#### EXERCISE REQUIREMENTS:
State how many lines in the records below include the word "position". Give nothing but that number.

#### Web page edit records:
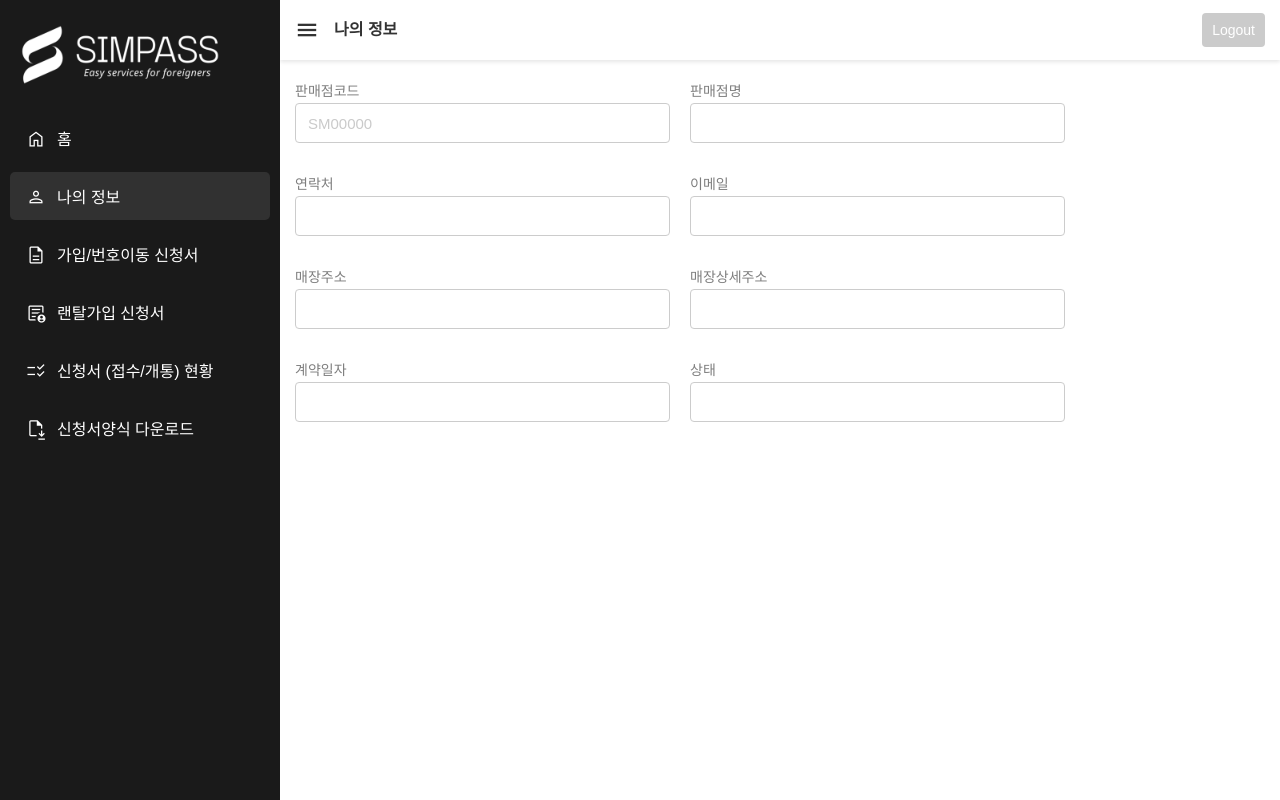
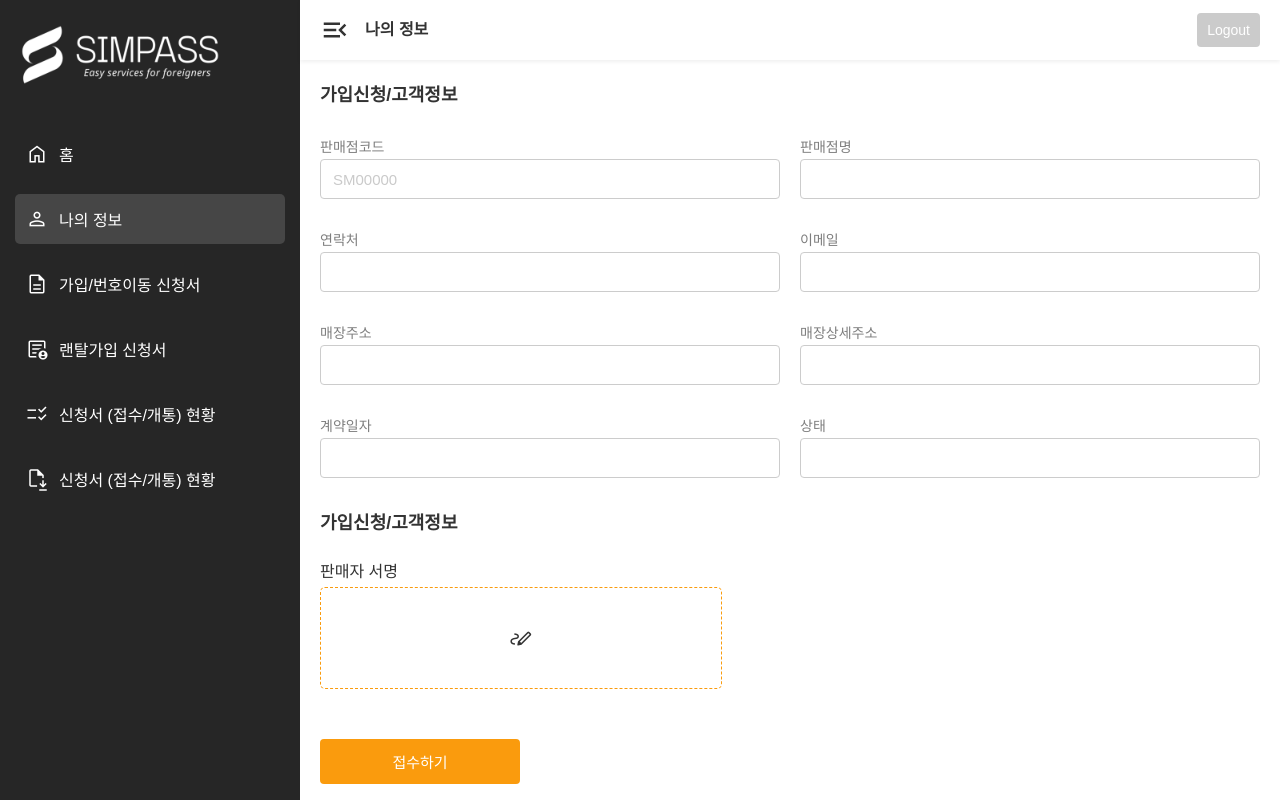
Before and after one commit to itsjasur/vue-manager-simpass, a Vue app: page /profile in a window 1280 px wide. Shown: the top 800 px of the page. Built offline with nearby package versions, Linux system fonts and the light colour scheme; no server answers; sample sign-in values are in the browser's storage.

Commit message:
side menu show and hide fixed

```diff
--- a/src/components/Header.vue
+++ b/src/components/Header.vue
@@ -1,30 +1,45 @@
 <template>
-  <div class="left">
-    <i @click="useSideMenuStore().toggle()" class="material-symbols-outlined"> menu </i>
-    <div class="title"><MenuTitle /></div>
+  <div class="header-row">
+    <div class="left">
+      <span v-if="sideMenuStore.isOpen" @click="sideMenuStore.close()" class="material-symbols-outlined">
+        menu_open
+      </span>
+      <span v-else @click="sideMenuStore.open()" class="material-symbols-outlined"> menu </span>
+      <div class="title"><MenuTitle /></div>
+    </div>
+    <!-- <div class="button" @click="useAuthenticationStore().logout()">Logout</div> -->
+    <div class="button" @click="sideMenuStore.toggle()">Logout</div>
   </div>
-  <div class="button" @click="useAuthenticationStore().logout()">Logout</div>
 </template>
 
 <script setup>
 import MenuTitle from '../components/MenuTitle.vue'
 import { useSideMenuStore } from '../stores/side-menu'
 import { useAuthenticationStore } from '../stores/authentication'
+
+const sideMenuStore = useSideMenuStore()
 </script>
 
 <style scoped>
+.header-row {
+  display: flex;
+  width: 100%;
+  height: 100%;
+  padding: 0 20px;
+  align-items: center;
+  justify-content: space-between;
+  background-color: #fff;
+  box-sizing: border-box;
+}
 .button {
   font-size: 14px;
   padding: 10px;
+  box-sizing: border-box;
+  right: 20px;
 }
 .left {
   display: flex;
   align-items: center;
-}
-
-i {
-  font-size: 24px;
-  cursor: pointer;
 }
 
 .title {
@@ -32,14 +47,19 @@ i {
   line-height: 1;
 }
 
-i:hover {
+.material-symbols-outlined {
+  font-variation-settings:
+    'FILL' 0,
+    'wght' 400,
+    'GRAD' 0,
+    'opsz' 24;
+
+  font-size: 30px;
+  cursor: pointer;
+  user-select: none;
+}
+
+.material-symbols-outlined:hover {
   color: var(--main-color);
 }
-.icon {
-  display: block;
-}
-
-.material-symbols-outlined {
-  font-variation-settings: 'wght' 500;
-}
 </style>
--- a/src/components/SideMenu.vue
+++ b/src/components/SideMenu.vue
@@ -1,42 +1,37 @@
 <template>
-  <div class="side-menu">
-    <div class="logo" @click="handleResize()">
+  <div class="menu">
+    <div class="logo">
       <router-link to="/home"><img src="../assets/logo.png" alt="Logo" style="width: 200px" /> </router-link>
     </div>
-    <ul @click="handleResize()">
-      <li>
-        <router-link to="/home">
-          <span class="material-symbols-outlined"> home </span>{{ SIDEMENUNAMES[0] }}</router-link
-        >
-      </li>
-      <li>
-        <router-link to="/profile">
-          <span class="material-symbols-outlined"> person </span>{{ SIDEMENUNAMES[1] }}</router-link
-        >
-      </li>
-      <li>
-        <router-link to="/registration-forms">
-          <span class="material-symbols-outlined"> description </span>{{ SIDEMENUNAMES[2] }}</router-link
-        >
-      </li>
-      <li>
-        <router-link to="/rental-forms">
-          <span class="material-symbols-outlined"> demography </span>{{ SIDEMENUNAMES[3] }}</router-link
-        >
-      </li>
+    <router-link to="/home" class="menu-item">
+      <span class="material-symbols-outlined"> home </span>
+      <span class="menu-title">{{ SIDEMENUNAMES[0] }}</span>
+    </router-link>
 
-      <li>
-        <router-link to="/applications">
-          <span class="material-symbols-outlined"> checklist_rtl </span>{{ SIDEMENUNAMES[4] }}</router-link
-        >
-      </li>
+    <router-link to="/profile" class="menu-item">
+      <span class="material-symbols-outlined"> person </span>
+      <span class="menu-title">{{ SIDEMENUNAMES[1] }}</span>
+    </router-link>
 
-      <li>
-        <router-link to="/download-forms">
-          <span class="material-symbols-outlined"> file_save </span>{{ SIDEMENUNAMES[5] }}</router-link
-        >
-      </li>
-    </ul>
+    <router-link to="/registration-forms" class="menu-item">
+      <span class="material-symbols-outlined"> description </span>
+      <span class="menu-title">{{ SIDEMENUNAMES[2] }}</span>
+    </router-link>
+
+    <router-link to="/rental-forms" class="menu-item">
+      <span class="material-symbols-outlined"> demography </span>
+      <span class="menu-title">{{ SIDEMENUNAMES[3] }}</span>
+    </router-link>
+
+    <router-link to="/applications" class="menu-item">
+      <span class="material-symbols-outlined"> checklist_rtl </span>
+      <span class="menu-title">{{ SIDEMENUNAMES[4] }}</span>
+    </router-link>
+
+    <router-link to="/download-forms" class="menu-item">
+      <span class="material-symbols-outlined"> file_save </span>
+      <span class="menu-title">{{ SIDEMENUNAMES[4] }}</span>
+    </router-link>
   </div>
 </template>
 
@@ -44,18 +39,35 @@
 import MenuTitle from '../components/MenuTitle.vue'
 import { SIDEMENUNAMES } from '../assets/constants'
 import { useSideMenuStore } from '../stores/side-menu'
+import { useRouter, useRoute } from 'vue-router'
+
+const router = useRouter()
+
+const route = useRoute()
+
+console.log(route.fullPath)
 
 const handleResize = () => {
-  if (window.innerWidth <= 960) {
-    useSideMenuStore().close()
-  }
+  // if (window.innerWidth <= 960) {
+  // useSideMenuStore().close()
+  // }
 }
 </script>
 
 <style scoped>
+.menu {
+  min-width: 300px;
+  width: 100%;
+  height: 100%;
+  background-color: rgb(38, 38, 38);
+  display: flex;
+  flex-flow: column;
+  gap: 15px;
+}
 .logo {
   padding: 10px;
   margin: 15px 10px;
+  user-select: none;
 }
 img {
   color: antiquewhite;
@@ -66,39 +78,33 @@ img {
   border-radius: 5px;
 }
 
-ul {
-  padding: 0;
-  margin: 0;
+a {
+  text-decoration: none; /* router link underline */
 }
 
-ul li {
-  text-align: left;
-  margin: 10px;
-  display: flex; /* Add this line */
-}
-li span {
-  font-size: 22px;
-  padding-right: 10px;
-}
-ul li .router-link-active {
-  background-color: #313131;
+.menu-item {
+  display: flex;
+  align-items: center;
+  gap: 10px;
+  /* background-color: #ffffff2c; */
+  margin: 0 15px;
   border-radius: 5px;
+  padding: 0 10px;
+  min-height: 50px;
+  box-sizing: border-box;
+  color: #fff;
+  cursor: pointer;
+  user-select: none;
 }
 
-ul li :hover {
-  background-color: #4e4e4e;
-  border-radius: 5px;
+.menu-item:hover {
+  background-color: #ffffff45;
+}
+.menu-item:active {
+  background-color: #ffffff57;
 }
 
-ul li a {
-  color: #fff;
-  text-decoration: none;
-  display: block;
-  padding: 12px 15px;
-  width: 100%; /* Add this line */
-  display: flex; /* Add this line */
-  /* justify-content: start; */
-  /* justify-items: center; */
-  align-items: flex-end;
+.menu-item.router-link-active {
+  background-color: #ffffff25;
 }
 </style>
--- a/src/stores/side-menu.js
+++ b/src/stores/side-menu.js
@@ -3,18 +3,22 @@ import { defineStore } from 'pinia'
 export const useSideMenuStore = defineStore('sidemenu', {
   state: () => ({
     isSideMenuOpen: true,
+    isOpen: true,
   }),
 
   actions: {
     toggle() {
-      this.isSideMenuOpen = !this.isSideMenuOpen
+      // this.isSideMenuOpen = !this.isSideMenuOpen
+      this.isOpen = !this.isOpen
     },
     close() {
-      this.isSideMenuOpen = false
+      // this.isSideMenuOpen = false
+      this.isOpen = false
     },
 
     open() {
-      this.isSideMenuOpen = true
+      this.isOpen = true
+      // this.isSideMenuOpen = true
     },
   },
 })
--- /dev/null
+++ b/src/views/DashBoardView copy.vue
@@ -0,0 +1,109 @@
+<template>
+  <div class="container">
+    <div v-if="useSideMenuStore().isSideMenuOpen" class="overlay" @click="useSideMenuStore().close()" />
+    <div
+      v-if="useSideMenuStore().isSideMenuOpen"
+      class="side-menu"
+      :class="{ sideMenuOpen: useSideMenuStore().isSideMenuOpen }"
+    >
+      <SideMenu />
+    </div>
+
+    <div class="main-content" :class="{ sideMenuOpen: useSideMenuStore().isSideMenuOpen }">
+      <div class="header">
+        <Header />
+      </div>
+
+      <div class="view">
+        <RouterView />
+      </div>
+    </div>
+  </div>
+</template>
+
+<script setup>
+import { onMounted } from 'vue'
+
+import SideMenu from '../components/SideMenu.vue'
+import Header from '../components/Header.vue'
+import { useSideMenuStore } from '../stores/side-menu'
+
+const handleResize = () => {
+  // if (window.innerWidth <= 960) {
+  //   useSideMenuStore().close()
+  // }
+}
+
+//on mobile default sidemenu closed
+onMounted(() => {
+  handleResize()
+  window.addEventListener('resize', handleResize)
+})
+</script>
+
+<style scoped>
+.side-menu {
+  width: 280px;
+  height: 100vh;
+  background-color: #1a1a1a;
+  transition: transform 0.3s ease;
+  position: fixed;
+  top: 0;
+  left: 0;
+  z-index: 1003;
+}
+
+/* .side-menu.closed {
+  transform: translateX(-100%);
+} */
+
+.main-content {
+  position: relative;
+  height: 100%;
+  background-color: white;
+}
+
+.main-content.sideMenuOpen {
+  margin-left: 280px;
+}
+
+/* Style for Header */
+.header {
+  position: sticky;
+  top: 0;
+  height: 60px;
+  background-color: #ffffff;
+  box-shadow: 0 2px 4px rgba(0, 0, 0, 0.1); /* Bottom shadow */
+  text-align: center;
+  line-height: 50px;
+  display: flex;
+  justify-content: space-between;
+  align-items: center;
+  padding: 0 15px;
+  z-index: 1001;
+}
+
+.view {
+  overflow-x: auto;
+  white-space: nowrap;
+  height: calc(100vh - 60px);
+}
+
+/* Media query for mobile devices */
+@media (max-width: 960px) {
+  .main-content.sideMenuOpen {
+    margin-left: 0px;
+  }
+
+  .overlay {
+    display: block;
+    position: fixed;
+    top: 0;
+    left: 0;
+    width: 100%;
+    height: 100%;
+    background-color: rgba(0, 0, 0, 0.346); /* Semi-transparent black background */
+    z-index: 1002; /* Ensure the overlay is on top of other elements */
+  }
+}
+</style>
--- a/src/views/DashBoardView.vue
+++ b/src/views/DashBoardView.vue
@@ -1,109 +1,118 @@
 <template>
-  <div class="container">
-    <div v-if="useSideMenuStore().isSideMenuOpen" class="overlay" @click="useSideMenuStore().close()" />
-    <div
-      v-if="useSideMenuStore().isSideMenuOpen"
-      class="side-menu"
-      :class="{ sideMenuOpen: useSideMenuStore().isSideMenuOpen }"
-    >
+  <div class="dashboard-container">
+    <div :class="['dashboard-side-menu', { closed: !sideMenuStore.isOpen }]">
       <SideMenu />
     </div>
 
-    <div class="main-content" :class="{ sideMenuOpen: useSideMenuStore().isSideMenuOpen }">
-      <div class="header">
+    <div class="dashboard-view-content">
+      <span class="dashboard-view-content-header">
         <Header />
-      </div>
+      </span>
 
-      <div class="view">
+      <div class="scrollable-view">
         <RouterView />
       </div>
     </div>
   </div>
+
+  <div v-if="sideMenuStore.isOpen" @click="sideMenuStore.close()" class="m-dashboard-side-menu-overlay"></div>
+  <div :class="['m-dashboard-side-menu', { closed: !sideMenuStore.isOpen }]">
+    <SideMenu />
+  </div>
 </template>
 
 <script setup>
-import { onMounted } from 'vue'
-
+import { ref } from 'vue'
 import SideMenu from '../components/SideMenu.vue'
 import Header from '../components/Header.vue'
 import { useSideMenuStore } from '../stores/side-menu'
 
-const handleResize = () => {
-  if (window.innerWidth <= 960) {
-    useSideMenuStore().close()
-  }
-}
-
-//on mobile default sidemenu closed
-onMounted(() => {
-  handleResize()
-  window.addEventListener('resize', handleResize)
-})
+const sideMenuStore = useSideMenuStore()
 </script>
 
 <style scoped>
-.side-menu {
-  width: 280px;
+.dashboard-container {
+  display: flex;
+  flex-flow: row;
   height: 100vh;
-  background-color: #1a1a1a;
-  transition: transform 0.3s ease;
-  position: fixed;
-  top: 0;
-  left: 0;
-  z-index: 1003;
+  width: 100vw;
+  background-color: #fff;
+  z-index: 1000;
 }
 
-.side-menu.closed {
-  transform: translateX(-100%);
+.dashboard-side-menu {
+  height: 100%;
+  width: 300px;
+  transition: width 0.3s ease;
 }
 
-.main-content {
-  position: relative;
-  height: 100%;
-  background-color: white;
+.dashboard-side-menu.closed {
+  width: 0px;
 }
 
-.main-content.sideMenuOpen {
-  margin-left: 280px;
+.dashboard-view-content {
+  height: 100%;
+  background-color: #fce6fc;
+  flex: 1;
+  display: flex;
+  flex-direction: column;
 }
 
-/* Style for Header */
-.header {
-  position: sticky;
-  top: 0;
-  height: 60px;
-  background-color: #ffffff;
-  box-shadow: 0 2px 4px rgba(0, 0, 0, 0.1); /* Bottom shadow */
-  text-align: center;
-  line-height: 50px;
-  display: flex;
-  justify-content: space-between;
-  align-items: center;
-  padding: 0 15px;
+.dashboard-view-content-header {
+  height: 65px;
+  width: 100%;
+  background-color: #fff;
+  box-shadow: 0 2px 4px #00000010;
   z-index: 1001;
 }
 
-.view {
-  overflow-x: auto;
-  white-space: nowrap;
-  height: calc(100vh - 60px);
+.scrollable-view {
+  display: flex;
+  flex-flow: column;
+  height: 100%;
+  background-color: #fff;
+  overflow-y: scroll;
+}
+
+.icon {
+  cursor: pointer;
+  font-size: 30px;
+}
+
+.mobile {
+  display: none;
 }
 
 /* Media query for mobile devices */
 @media (max-width: 960px) {
-  .main-content.sideMenuOpen {
-    margin-left: 0px;
+  .dashboard-side-menu {
+    display: none;
   }
 
-  .overlay {
-    display: block;
-    position: fixed;
+  .m-dashboard-side-menu-overlay {
+    position: absolute;
     top: 0;
     left: 0;
-    width: 100%;
-    height: 100%;
-    background-color: rgba(0, 0, 0, 0.346); /* Semi-transparent black background */
-    z-index: 1002; /* Ensure the overlay is on top of other elements */
+    width: 100vw;
+    height: 100vh;
+    background-color: #00000047;
+    z-index: 1100;
+  }
+
+  .m-dashboard-side-menu {
+    position: absolute;
+    top: 0;
+    left: 0;
+    height: 100vh;
+    width: 300px;
+    z-index: 1101;
+    transition: width 0.3s ease;
+    background-color: pink;
+    overflow: hidden;
+  }
+
+  .m-dashboard-side-menu.closed {
+    width: 0;
   }
 }
 </style>
--- a/src/views/DownloadForms.vue
+++ b/src/views/DownloadForms.vue
@@ -109,7 +109,7 @@ onMounted(() => {
   display: flex;
   flex-flow: wrap;
   justify-content: center;
-  gap: 20px;
+  gap: 30px;
   overflow-y: auto;
 
   box-sizing: border-box;
--- a/src/views/HomeView.vue
+++ b/src/views/HomeView.vue
@@ -54,7 +54,6 @@ img {
   justify-content: center;
   align-items: center;
   margin: 0px 20px;
-  /* background-color: yellow; */
 }
 .card {
   height: 170px;
--- a/src/views/ProfileView.vue
+++ b/src/views/ProfileView.vue
@@ -1,5 +1,6 @@
 <template>
   <div class="container">
+    <div class="title">가입신청/고객정보</div>
     <div class="row">
       <div class="groups">
         <label>판매점코드 </label>
@@ -10,17 +11,6 @@
         <label>판매점명</label>
         <input v-model="pname" placeholder="" readonly />
       </div>
-      <!-- <div class="groups">
-        <label>판매점명 </label>
-        <a-select
-          ref="select"
-          v-model:value="pname"
-          :style="{ width: '100%' }"
-          placeholder="Please select"
-          :options="options"
-        >
-        </a-select>
-      </div> -->
     </div>
 
     <div class="row">
@@ -58,7 +48,33 @@
         <input v-model="status" placeholder="" readonly />
       </div>
     </div>
+
+    <div class="title">가입신청/고객정보</div>
+
+    <div class="sign-container">
+      <!-- partner sign container -->
+      <p class="sign-title">판매자 서명</p>
+      <div v-if="!nameImageData && !signImageData" @click="isDrawPadOpen = true" class="singImagesBox">
+        <span class="inner-icon material-symbols-outlined"> stylus_note </span>
+      </div>
+      <div v-else class="singImagesBox">
+        <span @click="deletePads()" class="delete-icon material-symbols-outlined"> delete </span>
+        <div class="images-row">
+          <img class="image" :src="nameImageData" alt="오류 이미지" @error="deletePads" />
+          <img class="image" :src="signImageData" alt="오류 이미지" />
+        </div>
+      </div>
+    </div>
+    <button @click="submit">접수하기</button>
   </div>
+
+  <SignPadPopup
+    v-if="isDrawPadOpen"
+    type="self"
+    :userName="''"
+    @savePads="savePads"
+    @closePopup="isDrawPadOpen = false"
+  />
 </template>
 
 //
@@ -66,6 +82,7 @@
 import { ref, onMounted } from 'vue'
 import { useSnackbarStore } from '../stores/snackbar'
 import { fetchWithTokenRefresh } from '../utils/tokenUtils'
+import SignPadPopup from '../components/SignPadPopup.vue'
 
 const pname = ref('')
 const pcode = ref('')
@@ -75,6 +92,19 @@ const storeAddress = ref('')
 const storeDetailAddress = ref('')
 const contractDate = ref('')
 const status = ref('')
+
+const isDrawPadOpen = ref(false)
+const nameImageData = ref(null)
+const signImageData = ref(null)
+const deletePads = () => {
+  nameImageData.value = null
+  signImageData.value = null
+}
+
+const savePads = (type, nameData, signData) => {
+  nameImageData.value = nameData
+  signImageData.value = signData
+}
 
 // const options = [...Array(25)].map((_, i) => ({
 //   value: (i + 10).toString(36) + (i + 1)
@@ -98,8 +128,9 @@ async function fetchProfileData() {
         storeAddress.value = info.address
         storeDetailAddress.value = info.dtl_address
         contractDate.value = new Date(info.contract_date).toLocaleString()
-
         status.value = info.status_nm
+        nameImageData.value = info.partner_sign
+        signImageData.value = info.partner_seal
       }
     } else {
       throw new Error('Fetch profile data error')
@@ -108,17 +139,45 @@ async function fetchProfileData() {
     useSnackbarStore().showSnackbar(error.toString())
   }
 }
+
+//FORM DATA REQUEST
+const formData = new FormData()
+
+async function submit() {
+  //adding sign images data
+  formData.set('partner_sign', nameImageData.value)
+  formData.set('partner_seal', signImageData.value)
+
+  // //checks if all values are filled
+
+  try {
+    const response = await fetchWithTokenRefresh('agent/setActSign', {
+      method: 'POST',
+      body: {
+        partner_sign: nameImageData.value,
+        partner_seal: signImageData.value,
+      },
+    })
+    if (response.ok) {
+      const decodedResponse = await response.json()
+      useSnackbarStore().showSnackbar(decodedResponse.message)
+    }
+  } catch (error) {
+    useSnackbarStore().showSnackbar(error.toString())
+  }
+}
+
 onMounted(fetchProfileData)
 </script>
 
 <style scoped>
 .container {
-  width: 80%;
-  min-width: 300px;
   max-width: 1000px;
-  margin-top: 20px;
-  padding: 0 15px;
-  box-sizing: border-box; /*  padding and border in the element's total width and height */
+  margin: 20px;
+  box-sizing: border-box;
+  display: flex;
+  flex-flow: column;
+  gap: 30px;
 }
 
 .groups {
@@ -128,20 +187,77 @@ onMounted(fetchProfileData)
 .row {
   display: flex;
   width: 100%;
-  gap: 20px; /* adds spacing between items */
-  margin-bottom: 30px;
+  gap: 20px;
   align-items: center;
 }
 
+.title {
+  font-size: 18px;
+  font-weight: 600;
+  width: 100%;
+  margin: 0;
+  padding: 0;
+}
+
+.sign-title {
+  line-height: 1;
+  padding: 0;
+  margin: 0;
+  margin-bottom: 7px;
+}
+
+.singImagesBox {
+  display: inline-flex;
+  justify-content: center;
+  align-items: center;
+  max-width: 400px;
+  width: 100%;
+  height: 100px;
+  border-radius: 5px;
+  border: 1px dashed var(--main-color);
+  cursor: pointer;
+  position: relative;
+}
+.singImagesBox .images-row {
+  display: flex;
+  flex-flow: row;
+  height: 100%;
+  width: 100%;
+  gap: 5px;
+  box-sizing: border-box;
+  padding: 5px;
+  align-items: center;
+}
+.singImagesBox .image {
+  width: 100%;
+  height: auto;
+  min-width: 100px;
+  max-height: 100px; /* Set a maximum height limit if needed */
+  /* object-fit: contain;  */
+  background-color: #fbfbfb;
+}
+.delete-icon {
+  position: absolute;
+  top: 3px;
+  right: 3px;
+  color: #ff3535 !important;
+  cursor: pointer !important;
+  background-color: #ffffff;
+  padding: 2px;
+  border-radius: 20px;
+}
+
+button {
+  max-width: 200px;
+  margin-top: 20px;
+  height: 45px;
+  margin-bottom: 400px;
+}
+
 @media (max-width: 600px) {
-  .container {
-    width: 100%;
-  }
-
   .row {
     flex-direction: column;
     width: 100%;
-    margin-bottom: 20px;
     align-items: center;
   }
 }
--- a/src/views/RegistrationFormsView.vue
+++ b/src/views/RegistrationFormsView.vue
@@ -126,7 +126,7 @@ onMounted(fetchData)
 }
 
 .button {
-  min-height: 60px;
+  min-height: 55px;
   min-width: 140px;
 }
 
--- a/src/views/RentalFormsView.vue
+++ b/src/views/RentalFormsView.vue
@@ -75,7 +75,7 @@
       >신청서 프린트 인쇄후 서명/사인 자필</a-checkbox
     >
 
-    <div v-if="registererSignChecked" class="sign-container">
+    <div v-if="registererSignChecked">
       <!-- partner sign container -->
       <p class="sign-title">판매자 서명</p>
       <div v-if="!nameImageData && !signImageData" @click="isDrawPadOpen = true" class="singImagesBox">
@@ -93,7 +93,7 @@
       </p>
     </div>
 
-    <button @click="submit">Submit</button>
+    <button @click="submit">접수하기</button>
   </div>
 </template>
 
```
Also changed, not shown: src/views/ApplicationsView.vue (+7 -1 lines).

#### OUTPUT FOR THIS TASK:
12